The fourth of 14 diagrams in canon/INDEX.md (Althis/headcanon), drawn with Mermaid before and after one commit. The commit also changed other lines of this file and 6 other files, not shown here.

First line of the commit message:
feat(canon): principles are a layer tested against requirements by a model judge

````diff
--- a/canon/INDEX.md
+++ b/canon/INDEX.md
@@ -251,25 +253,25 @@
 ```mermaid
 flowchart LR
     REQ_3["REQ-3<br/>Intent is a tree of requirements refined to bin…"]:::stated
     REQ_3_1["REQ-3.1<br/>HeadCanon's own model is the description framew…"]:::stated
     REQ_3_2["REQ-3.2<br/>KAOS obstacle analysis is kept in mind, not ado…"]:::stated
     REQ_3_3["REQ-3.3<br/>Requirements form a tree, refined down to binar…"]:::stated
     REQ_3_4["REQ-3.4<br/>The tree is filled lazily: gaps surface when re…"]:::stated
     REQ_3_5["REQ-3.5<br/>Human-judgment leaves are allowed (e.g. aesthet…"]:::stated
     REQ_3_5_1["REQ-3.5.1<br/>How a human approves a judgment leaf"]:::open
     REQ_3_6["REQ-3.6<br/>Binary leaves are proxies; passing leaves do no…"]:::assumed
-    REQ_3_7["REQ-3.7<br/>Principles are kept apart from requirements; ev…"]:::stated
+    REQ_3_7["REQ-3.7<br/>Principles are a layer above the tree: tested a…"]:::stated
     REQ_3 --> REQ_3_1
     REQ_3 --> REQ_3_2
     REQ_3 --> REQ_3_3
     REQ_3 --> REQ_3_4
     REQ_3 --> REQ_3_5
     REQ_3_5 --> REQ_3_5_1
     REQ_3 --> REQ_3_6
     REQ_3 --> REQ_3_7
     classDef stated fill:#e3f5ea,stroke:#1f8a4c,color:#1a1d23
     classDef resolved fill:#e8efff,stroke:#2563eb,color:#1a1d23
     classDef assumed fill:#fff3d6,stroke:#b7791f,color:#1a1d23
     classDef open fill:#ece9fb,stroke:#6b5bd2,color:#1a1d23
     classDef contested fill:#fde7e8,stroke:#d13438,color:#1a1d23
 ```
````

__________

What to do
Write out again, exactly, the lines from the one holding "REQ_3 --> REQ_3_7" through the end of the listing, with both ends included.

Result of the task
     REQ_3 --> REQ_3_7
     classDef stated fill:#e3f5ea,stroke:#1f8a4c,color:#1a1d23
     classDef resolved fill:#e8efff,stroke:#2563eb,color:#1a1d23
     classDef assumed fill:#fff3d6,stroke:#b7791f,color:#1a1d23
     classDef open fill:#ece9fb,stroke:#6b5bd2,color:#1a1d23
     classDef contested fill:#fde7e8,stroke:#d13438,color:#1a1d23
 ```
````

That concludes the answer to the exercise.